In the first 24 hours the site went live, 500 users joined ChefKey. Several thousand had signed up before the official launch, and needed to reactivate their accounts. Laz expects that by January the site will have 50,000 members.
“We know we need a lot more people to start working on this because the more users you get, the more people you need to work in IT and customer service and so on,” she said.
Laz wants to relocate ChefKey headquarters to a building in Schenectady that offers room for expansion. The city is an ideal location, she said, because of her connections with business and culinary officials.
It was Schenectady where she first made headway with Chef-Key. Last November, she took a two-week boot camp at the Innogen Business Accelerator, a Schenectady incubator that helps prospective entrepreneurs turn ideas into products or services. Innogen gave her $10,000 to commercialize her idea.
“They’re the most wonderful people you’ll ever meet,” she said. “They even made arrangements to have us go on Rachael Ray in January once we reach a certain number of users on the site.
She has also spoken with officials at the Schenectady County Metroplex Development Authority, who plan to show her potential office buildings.
“It seems like an exciting company,” said Metroplex Chairman Ray Gillen, who confirmed plans to show her spaces around the city.
Once she secures a new headquarters, Laz expects to hire an initial 20 employees from within the city and outside, if need be.
“It all depends on how quickly everything grows,” she said. “There are a lot of jobs that would come into the community.

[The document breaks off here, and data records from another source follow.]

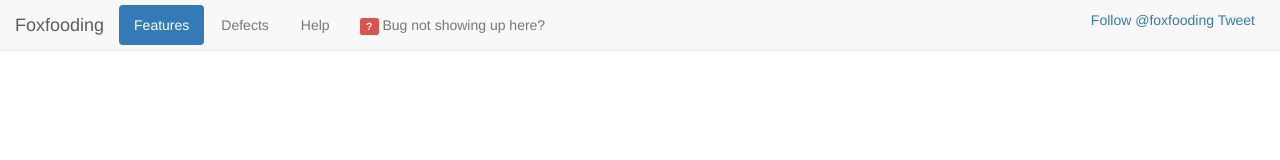
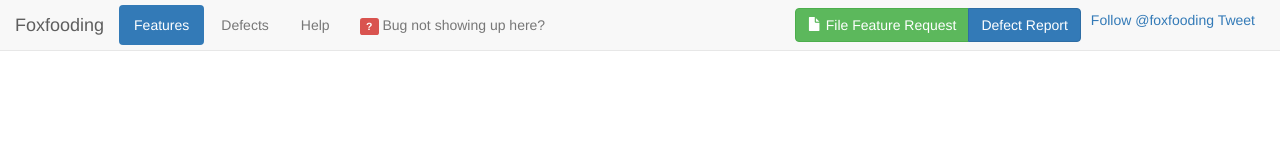
Before and after one commit to foxfooding/dashboard, a plain HTML site: page index.html in a window 1280 px wide. Shown: the top 160 px of the page. Drawn offline with nearby package versions, Linux system fonts and the light colour scheme; no server answers.

Commit message:
Add feature request form to navbar.

```diff
--- a/index.html
+++ b/index.html
@@ -69,6 +69,16 @@ js,fjs=d.getElementsByTagName(s)[0],p=/^http:/.test(d.location)?'http':'https';i
 js,fjs=d.getElementsByTagName(s)[0],p=/^http:/.test(d.location)?'http':'https';if(!d.getElementById(id)){js=d.createElement(s);js.id=id;js.src=p+'://platform.twitter.com/widgets.js';fjs.parentNode.insertBefore(js,fjs);}}(document,
 'script', 'twitter-wjs');</script>
       </ul>
+      <ul class="nav navbar-nav navbar-right">
+        <div class="btn-group" role="group">
+          <a class="btn btn-success" href="https://bugzilla.mozilla.org/form.fxos.feature" target="_blank">
+            <span class="glyphicon glyphicon-file"></span> File Feature Request
+          </a>
+          <a class="btn btn-primary" href="https://bugzilla.mozilla.org/form.fxos.feature?feature_type=Existing%20Feature%20Defect" target="_blank">
+            Defect Report
+          </a>
+        </div>
+      </ul>
     </div>
   </nav>
   <div class="tab-content">
--- a/js/app.js
+++ b/js/app.js
@@ -5,11 +5,6 @@ var bugs = $('#bugs');
 
 var render = function(params) {
   var elements = '';
-  // XXX/drs: Remove when 'votes' API glue lands.
-  //params.bugs.forEach(function(bug) {
-  //  bug.votes = Math.round(Math.random() * 100);
-  //});
-
   var maxVotes = 0;
   params.bugs.forEach(function(bug) {
     if (bug.votes > maxVotes) {
--- a/style/navbar.css
+++ b/style/navbar.css
@@ -14,3 +14,8 @@ body {
   padding-top: 10px;
   padding-bottom: 10px;
 }
+
+.navbar-right .btn-group {
+  margin-right: 1rem;
+  margin-top: -2px;
+}
```
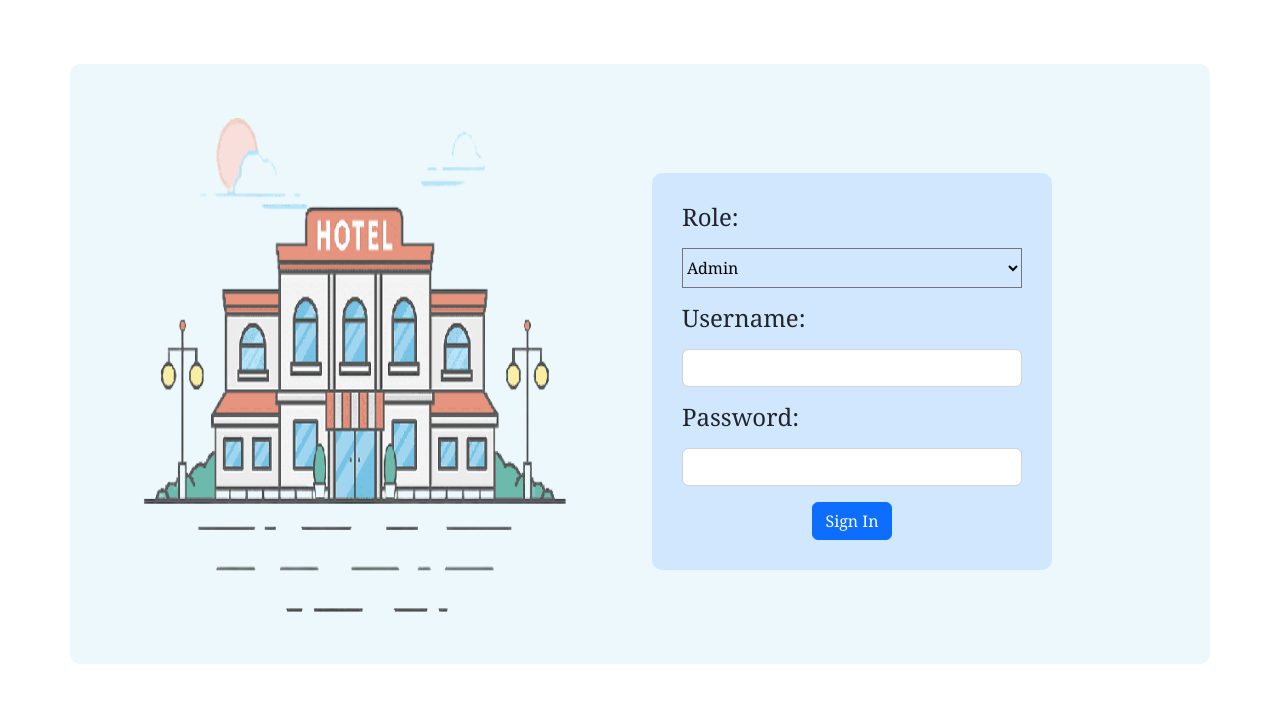
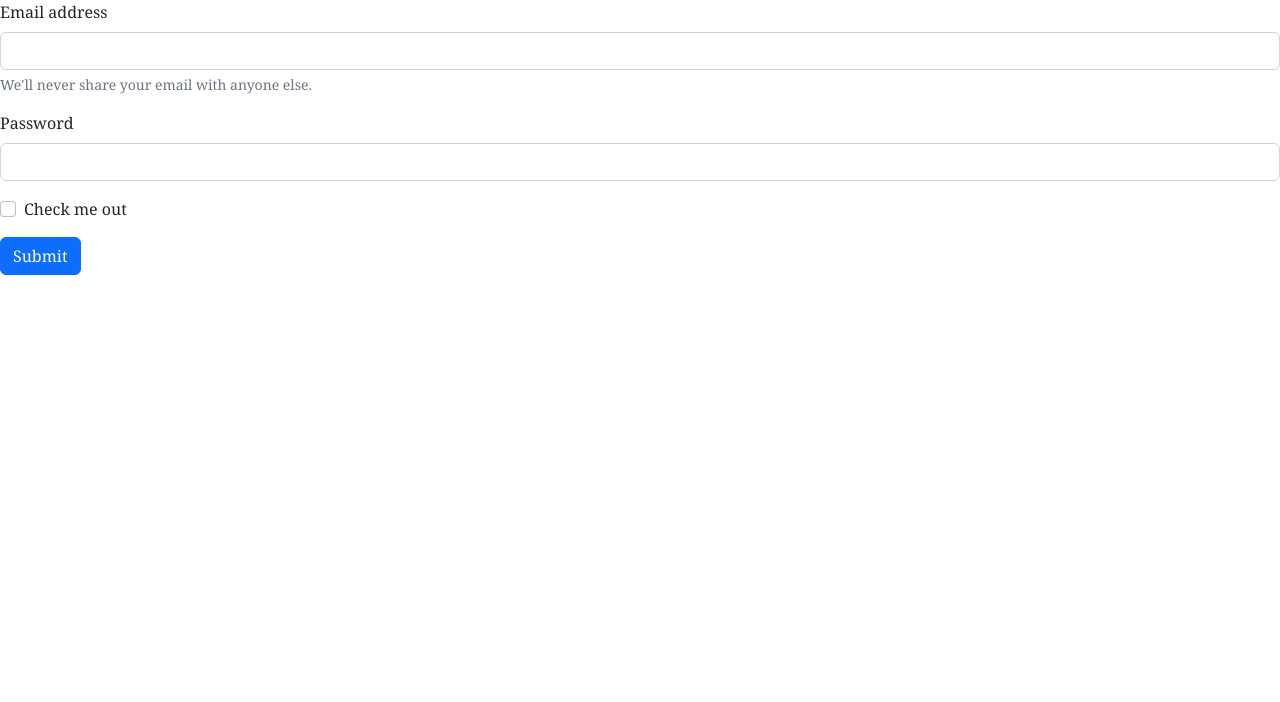
Before and after one commit to Shreya010tech/Frontend, a React (Create React App) app: page /CheckedIn in a window 1280 px wide. Before the commit this address led to /Home. Shown: the top 702 px of the page. Built offline with nearby package versions, Linux system fonts and the light colour scheme.

Commit message:
Added New CheckedIn File For Testing

```diff
--- a/src/App.js
+++ b/src/App.js
@@ -9,8 +9,8 @@ import Profile from "./components/Profile";
 import Reservation from "./components/Reservation";
 import ReservationConfirmation from "./components/ReservationConfirmation";
 import RoomAvailability from "./components/RoomAvailability";
-import CheckIn from "./components/checkin";
-
+import CheckedIn from "./components/CheckedIn";
+import CheckIn from "./components/CheckIn";
 const App = () => {
   return (
     <>
@@ -30,6 +30,7 @@ const App = () => {
         <Route exact path="/Application" element={<Application />} />
         <Route exact path="/Notice" element={<Notice />} />
         <Route exact path="/CheckIn" element={<CheckIn />} />
+        <Route exact path="/CheckedIn" element={<CheckedIn />} />
         <Route path="*" element={<Navigate to="/Home" replace />} />
       </Routes>
     </>
--- a/src/Main.css
+++ b/src/Main.css
@@ -1,5 +1,6 @@
 body {
   font-family: Georgia !important;
+  overflow-y: scroll!important;
 }
 
 #HomeCss {
@@ -119,6 +120,7 @@ body {
   border-radius: 50%;
   background: rgba(255, 0, 0, 0.5);
   padding: 8px;
+  cursor:pointer;
 }
 
 .roomcircleyellow {
@@ -128,6 +130,7 @@ body {
   border-radius: 50%;
   background: rgba(255, 255, 0, 0.5);
   padding: 8px;
+  cursor:pointer;
 }
 
 .roomcirclegreen {
@@ -137,6 +140,7 @@ body {
   border-radius: 50%;
   background: rgba(0, 255, 0, 0.5);
   padding: 8px;
+  cursor:pointer;
 }
 
 .imgformfix {
--- /dev/null
+++ b/src/components/CheckedIn.jsx
@@ -0,0 +1,49 @@
+import React from "react";
+
+const CheckedIn = () => {
+  return (
+    <div>
+      <form>
+        <div className="mb-3">
+          <label for="exampleInputEmail1" className="form-label">
+            Email address
+          </label>
+          <input
+            type="email"
+            className="form-control"
+            id="exampleInputEmail1"
+            aria-describedby="emailHelp"
+          />
+          <div id="emailHelp" className="form-text">
+            We'll never share your email with anyone else.
+          </div>
+        </div>
+        <div className="mb-3">
+          <label for="exampleInputPassword1" className="form-label">
+            Password
+          </label>
+          <input
+            type="password"
+            className="form-control"
+            id="exampleInputPassword1"
+          />
+        </div>
+        <div className="mb-3 form-check">
+          <input
+            type="checkbox"
+            className="form-check-input"
+            id="exampleCheck1"
+          />
+          <label className="form-check-label" for="exampleCheck1">
+            Check me out
+          </label>
+        </div>
+        <button type="submit" className="btn btn-primary">
+          Submit
+        </button>
+      </form>
+    </div>
+  );
+};
+
+export default CheckedIn;
--- a/src/components/RoomAvailability.jsx
+++ b/src/components/RoomAvailability.jsx
@@ -18,21 +18,9 @@ const RoomAvailability = () => {
           </div>
         </div>
       </nav>
-      <center>
       <nav className="navbar navbar-expand-lg bg-body-tertiary">
         <div className="container-fluid">
-            <button
-              className="navbar-toggler"
-              type="button"
-              data-bs-toggle="collapse"
-              data-bs-target="#navbarNavAltMarkup"
-              aria-controls="navbarNavAltMarkup"
-              aria-expanded="false"
-              aria-label="Toggle navigation"
-            >
-              <span className="navbar-toggler-icon"></span>
-            </button>
-            <div className="collapse navbar-collapse" id="navbarNavAltMarkup">
+          <center>
             <div className="navbar-nav">
               <a
                 className="nav-link active text-primary"
@@ -48,70 +36,10 @@ const RoomAvailability = () => {
                 Executive
               </a>
             </div>
-            </div>
+          </center>
         </div>
       </nav>
-      </center>
       <div className="image-slider">
-        {/* <div id="carouselExampleIndicators" className="carousel slide">
-          <div className="carousel-indicators">
-            <button
-              type="button"
-              data-bs-target="#carouselExampleIndicators"
-              data-bs-slide-to="0"
-              className="active"
-              aria-current="true"
-              aria-label="Slide 1"
-            ></button>
-            <button
-              type="button"
-              data-bs-target="#carouselExampleIndicators"
-              data-bs-slide-to="1"
-              aria-label="Slide 2"
-            ></button>
-            <button
-              type="button"
-              data-bs-target="#carouselExampleIndicators"
-              data-bs-slide-to="2"
-              aria-label="Slide 3"
-            ></button>
-          </div>
-          <div className="carousel-inner">
-            <div className="carousel-item active">
-              <img src="https://images.unsplash.com/photo-1631049307264-da0ec9d70304?ixlib=rb-4.0.3&ixid=MnwxMjA3fDB8MHxzZWFyY2h8Mnx8aG90ZWwlMjByb29tfGVufDB8fDB8fA%3D%3D&auto=format&fit=crop&w=500&q=60" className="d-block w-100" alt="..." />
-            </div>
-            <div className="carousel-item">
-              <img src="https://images.unsplash.com/photo-1582719478250-c89cae4dc85b?ixlib=rb-4.0.3&ixid=MnwxMjA3fDB8MHxzZWFyY2h8NXx8aG90ZWwlMjByb29tfGVufDB8fDB8fA%3D%3D&auto=format&fit=crop&w=500&q=60" className="d-block w-100" alt="..." />
-            </div>
-            <div className="carousel-item">
-              <img src="https://images.unsplash.com/photo-1618773928121-c32242e63f39?ixlib=rb-4.0.3&ixid=MnwxMjA3fDB8MHxzZWFyY2h8Nnx8aG90ZWwlMjByb29tfGVufDB8fDB8fA%3D%3D&auto=format&fit=crop&w=500&q=60" className="d-block w-100" alt="..." />
-            </div>
-          </div>
-          <button
-            className="carousel-control-prev"
-            type="button"
-            data-bs-target="#carouselExampleIndicators"
-            data-bs-slide="prev"
-          >
-            <span
-              className="carousel-control-prev-icon"
-              aria-hidden="true"
-            ></span>
-            <span className="visually-hidden">Previous</span>
-          </button>
-          <button
-            className="carousel-control-next"
-            type="button"
-            data-bs-target="#carouselExampleIndicators"
-            data-bs-slide="next"
-          >
-            <span
-              className="carousel-control-next-icon"
-              aria-hidden="true"
-            ></span>
-            <span className="visually-hidden">Next</span>
-          </button>
-        </div> */}
         <div className="row">
           <div className="col-sm">
             <div id="imgcontainer">
```
Lines whose indentation alone changed are shown as unchanged.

It’s great for Schenectady, it’s great for us, and it’s a great opportunity for the Capital Region to be home to this platform that has the potential to be as big as LinkedIn, Facebook or Twitter.”
Once the site passes a certain threshold of users, more features and services will be built into the site.
“I could say, ‘Oh, I feel like having macadamia chicken tonight but don’t want to travel more than 30 miles,’” said Laz, as one example of an eventual service. “They can search for that dish within a certain radius and find the restaurant that has it.”
glossary in works
She wants to expand the site to include dining deals, and is currently working with a handful of culinary institutes to build Chef-KeyPedia — a glossary and encyclopedia that will explain things like quinoa to casual foodies.
ChefKey also has an app.
Its true test might just be its potential for addiction.
Someone logs onto Twitter because they just have to know the short and sweet thoughts of their favorite celebrity. Someone logs onto Facebook because they love the feeling that comes when a bright red notification pops up and it’s that girl from last weekend’s party “liking” their latest profile picture.
The feeling someone gets from swapping banana bread recipes or sharing their two cents on the best Italian restaurant in town could be just as addicting. Only time will tell.